I would like you to output every record below exactly, apart from the pictures.
[SOURCE DATA]
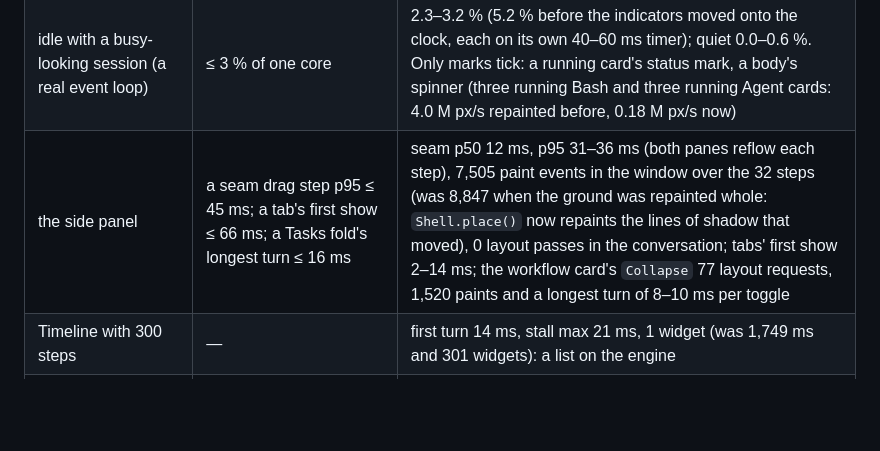
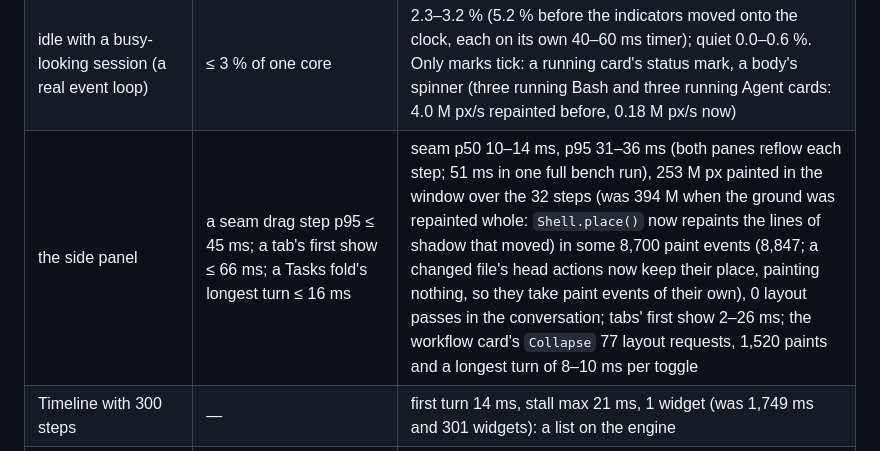
Before and after one commit to lpg05021031/Pilcrow, a Markdown page: qt/PERF.md, the part around the change. Drawn GitHub-style; blank space fills up the shorter version.

Commit message:
PERF §5: the seam row as the tree measures now
A changed file's head actions keep their place since the last commit, painting nothing until
hovered, so they take paint events of their own when a seam drag resizes the panel: some 8,700
in the window over the 32 steps (7,505 when they were hidden; 8,847 at the start of this
round). The painted area is the measure that fell: 394 M px -> 253 M px.

Co-Authored-By: Claude Fable 5.1 <noreply@anthropic.com>
Claude-Session: https://claude.ai/code/session_014Wf9ueW7B9kExxKShN6V8z

```diff
--- a/qt/PERF.md
+++ b/qt/PERF.md
@@ -340,7 +340,7 @@ run to run, the medians and counts do not):
 | view mode cycle, theme switch | ≤ 100 ms to first paint (the median of six switches) | view mode 31 ms (slowest 48); theme 68 ms (slowest 74) with five sessions retained and the Changes panel open (was 3.5–4 s): the theme is a palette, not a stylesheet — the switch swaps the application palette, re-applies the widgets' tints, polishes the ~100 native fields and scrollbars again and repaints; a retained conversation behind the one on screen re-measures when it is shown, not on the switch (the theme scenario alone: 55–56 ms, against 70–76 ms when every retained view re-measured) |
 | panel open on any tab while streaming | widgets made per second = 0 on hidden tabs; ≤ 1 refresh a second on the visible one | 0 widgets/s on every tab, stall p95 4–5 ms (the Tasks tab updates its rows in place; the Changes tab rebuilds a diff only when an edit landed) |
 | idle with a busy-looking session (a real event loop) | ≤ 3 % of one core | 2.3–3.2 % (5.2 % before the indicators moved onto the clock, each on its own 40–60 ms timer); quiet 0.0–0.6 %. Only marks tick: a running card's status mark, a body's spinner (three running Bash and three running Agent cards: 4.0 M px/s repainted before, 0.18 M px/s now) |
-| the side panel | a seam drag step p95 ≤ 45 ms; a tab's first show ≤ 66 ms; a Tasks fold's longest turn ≤ 16 ms | seam p50 12 ms, p95 31–36 ms (both panes reflow each step), 7,505 paint events in the window over the 32 steps (was 8,847 when the ground was repainted whole: `Shell.place()` now repaints the lines of shadow that moved), 0 layout passes in the conversation; tabs' first show 2–14 ms; the workflow card's `Collapse` 77 layout requests, 1,520 paints and a longest turn of 8–10 ms per toggle |
+| the side panel | a seam drag step p95 ≤ 45 ms; a tab's first show ≤ 66 ms; a Tasks fold's longest turn ≤ 16 ms | seam p50 10–14 ms, p95 31–36 ms (both panes reflow each step; 51 ms in one full bench run), 253 M px painted in the window over the 32 steps (was 394 M when the ground was repainted whole: `Shell.place()` now repaints the lines of shadow that moved) in some 8,700 paint events (8,847; a changed file's head actions now keep their place, painting nothing, so they take paint events of their own), 0 layout passes in the conversation; tabs' first show 2–26 ms; the workflow card's `Collapse` 77 layout requests, 1,520 paints and a longest turn of 8–10 ms per toggle |
 | Timeline with 300 steps | — | first turn 14 ms, stall max 21 ms, 1 widget (was 1,749 ms and 301 widgets): a list on the engine |
 | a lead's helpers ticking (HELPERS.md: eight helpers, their state ten times a second) | the bar repaints alone: 0 paints of the conversation, the sidebar, the composer and the header; 0 layout passes outside the bar; ≤ 3 ms per update | lead idle: 1.9 ms per update (max 2.8), 0 / 0 / 0 / 0 paints, layout requests on the bar only, 0 stalls; the same while a reply streams: 1.8 ms per update, 0 stalls over 20 ms; the Changes tab in front updates its helper sections, behind another tab it does nothing. The bar has no QLayout and paints its own background; the store re-emits the sessions list only when a field the list shows changed (`tests/stress/s_helpers.py`; guarded by `tests/test_helpers.py`) |
 | a workflow of 60 agents reporting ten times a second, the Tasks tab in front | the panel follows in place: no card rebuilt for a progress tick; ≤ 3 ms per update on the main thread; a hidden tab does nothing | 1.4 ms per update (max 7); 118 widgets made over the run (the 60 rows as their agents start, nothing else); stalls only when a batch of agents arrives (≤ 120 ms, the new rows laid out); the Files tab in front or the panel closed: 1.3 ms, 0 paints, 0 layouts (`tests/stress/s_workflow.py`; before: every tick rebuilt every card, 244 ms max, stalls to 369 ms) |
```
[/SOURCE DATA]
§ WRITTEN RESPONSE
Before and after one commit to lpg05021031/Pilcrow, a Markdown page: qt/PERF.md, the part around the change. Drawn GitHub-style; blank space fills up the shorter version.

Commit message:
PERF §5: the seam row as the tree measures now
A changed file's head actions keep their place since the last commit, painting nothing until
hovered, so they take paint events of their own when a seam drag resizes the panel: some 8,700
in the window over the 32 steps (7,505 when they were hidden; 8,847 at the start of this
round). The painted area is the measure that fell: 394 M px -> 253 M px.

Co-Authored-By: Claude Fable 5.1 <noreply@anthropic.com>
Claude-Session: https://claude.ai/code/session_014Wf9ueW7B9kExxKShN6V8z

```diff
--- a/qt/PERF.md
+++ b/qt/PERF.md
@@ -340,7 +340,7 @@ run to run, the medians and counts do not):
 | view mode cycle, theme switch | ≤ 100 ms to first paint (the median of six switches) | view mode 31 ms (slowest 48); theme 68 ms (slowest 74) with five sessions retained and the Changes panel open (was 3.5–4 s): the theme is a palette, not a stylesheet — the switch swaps the application palette, re-applies the widgets' tints, polishes the ~100 native fields and scrollbars again and repaints; a retained conversation behind the one on screen re-measures when it is shown, not on the switch (the theme scenario alone: 55–56 ms, against 70–76 ms when every retained view re-measured) |
 | panel open on any tab while streaming | widgets made per second = 0 on hidden tabs; ≤ 1 refresh a second on the visible one | 0 widgets/s on every tab, stall p95 4–5 ms (the Tasks tab updates its rows in place; the Changes tab rebuilds a diff only when an edit landed) |
 | idle with a busy-looking session (a real event loop) | ≤ 3 % of one core | 2.3–3.2 % (5.2 % before the indicators moved onto the clock, each on its own 40–60 ms timer); quiet 0.0–0.6 %. Only marks tick: a running card's status mark, a body's spinner (three running Bash and three running Agent cards: 4.0 M px/s repainted before, 0.18 M px/s now) |
-| the side panel | a seam drag step p95 ≤ 45 ms; a tab's first show ≤ 66 ms; a Tasks fold's longest turn ≤ 16 ms | seam p50 12 ms, p95 31–36 ms (both panes reflow each step), 7,505 paint events in the window over the 32 steps (was 8,847 when the ground was repainted whole: `Shell.place()` now repaints the lines of shadow that moved), 0 layout passes in the conversation; tabs' first show 2–14 ms; the workflow card's `Collapse` 77 layout requests, 1,520 paints and a longest turn of 8–10 ms per toggle |
+| the side panel | a seam drag step p95 ≤ 45 ms; a tab's first show ≤ 66 ms; a Tasks fold's longest turn ≤ 16 ms | seam p50 10–14 ms, p95 31–36 ms (both panes reflow each step; 51 ms in one full bench run), 253 M px painted in the window over the 32 steps (was 394 M when the ground was repainted whole: `Shell.place()` now repaints the lines of shadow that moved) in some 8,700 paint events (8,847; a changed file's head actions now keep their place, painting nothing, so they take paint events of their own), 0 layout passes in the conversation; tabs' first show 2–26 ms; the workflow card's `Collapse` 77 layout requests, 1,520 paints and a longest turn of 8–10 ms per toggle |
 | Timeline with 300 steps | — | first turn 14 ms, stall max 21 ms, 1 widget (was 1,749 ms and 301 widgets): a list on the engine |
 | a lead's helpers ticking (HELPERS.md: eight helpers, their state ten times a second) | the bar repaints alone: 0 paints of the conversation, the sidebar, the composer and the header; 0 layout passes outside the bar; ≤ 3 ms per update | lead idle: 1.9 ms per update (max 2.8), 0 / 0 / 0 / 0 paints, layout requests on the bar only, 0 stalls; the same while a reply streams: 1.8 ms per update, 0 stalls over 20 ms; the Changes tab in front updates its helper sections, behind another tab it does nothing. The bar has no QLayout and paints its own background; the store re-emits the sessions list only when a field the list shows changed (`tests/stress/s_helpers.py`; guarded by `tests/test_helpers.py`) |
 | a workflow of 60 agents reporting ten times a second, the Tasks tab in front | the panel follows in place: no card rebuilt for a progress tick; ≤ 3 ms per update on the main thread; a hidden tab does nothing | 1.4 ms per update (max 7); 118 widgets made over the run (the 60 rows as their agents start, nothing else); stalls only when a batch of agents arrives (≤ 120 ms, the new rows laid out); the Files tab in front or the panel closed: 1.3 ms, 0 paints, 0 layouts (`tests/stress/s_workflow.py`; before: every tick rebuilt every card, 244 ms max, stalls to 369 ms) |
```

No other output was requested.